**Your instructions**
Copy, in full, each line of the material that holds the word "simple".

**Data provided**
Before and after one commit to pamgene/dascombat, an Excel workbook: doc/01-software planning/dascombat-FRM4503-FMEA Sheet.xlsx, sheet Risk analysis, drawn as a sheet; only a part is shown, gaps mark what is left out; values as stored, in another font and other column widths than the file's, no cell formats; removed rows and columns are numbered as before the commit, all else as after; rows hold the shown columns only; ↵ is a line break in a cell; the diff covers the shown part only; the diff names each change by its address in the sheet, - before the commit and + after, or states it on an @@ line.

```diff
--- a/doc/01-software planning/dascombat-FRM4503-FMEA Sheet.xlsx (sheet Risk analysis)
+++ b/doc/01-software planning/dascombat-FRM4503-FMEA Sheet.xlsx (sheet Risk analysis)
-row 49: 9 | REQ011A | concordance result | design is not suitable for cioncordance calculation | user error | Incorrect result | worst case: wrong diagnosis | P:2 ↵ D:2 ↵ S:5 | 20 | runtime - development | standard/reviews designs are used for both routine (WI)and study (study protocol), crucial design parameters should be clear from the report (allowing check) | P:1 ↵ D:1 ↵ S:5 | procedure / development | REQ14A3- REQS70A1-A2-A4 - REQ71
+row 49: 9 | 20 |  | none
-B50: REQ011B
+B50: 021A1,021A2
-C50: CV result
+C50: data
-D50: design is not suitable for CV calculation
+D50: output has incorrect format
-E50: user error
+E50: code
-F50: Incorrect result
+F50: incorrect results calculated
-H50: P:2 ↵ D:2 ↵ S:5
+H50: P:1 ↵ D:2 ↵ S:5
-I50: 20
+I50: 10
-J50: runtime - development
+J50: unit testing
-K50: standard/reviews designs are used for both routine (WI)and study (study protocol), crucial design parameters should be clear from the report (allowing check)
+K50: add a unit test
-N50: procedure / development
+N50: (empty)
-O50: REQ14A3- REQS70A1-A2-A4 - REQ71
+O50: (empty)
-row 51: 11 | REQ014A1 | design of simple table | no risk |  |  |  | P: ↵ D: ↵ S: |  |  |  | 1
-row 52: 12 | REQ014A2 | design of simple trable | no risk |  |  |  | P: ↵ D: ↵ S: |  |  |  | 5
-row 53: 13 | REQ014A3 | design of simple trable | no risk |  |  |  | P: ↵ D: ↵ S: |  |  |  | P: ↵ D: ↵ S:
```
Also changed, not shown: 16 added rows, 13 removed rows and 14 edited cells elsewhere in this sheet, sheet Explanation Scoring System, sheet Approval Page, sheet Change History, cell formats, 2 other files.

**Solution to this task**
-row 51: 11 | REQ014A1 | design of simple table | no risk |  |  |  | P: ↵ D: ↵ S: |  |  |  | 1
-row 52: 12 | REQ014A2 | design of simple trable | no risk |  |  |  | P: ↵ D: ↵ S: |  |  |  | 5
-row 53: 13 | REQ014A3 | design of simple trable | no risk |  |  |  | P: ↵ D: ↵ S: |  |  |  | P: ↵ D: ↵ S:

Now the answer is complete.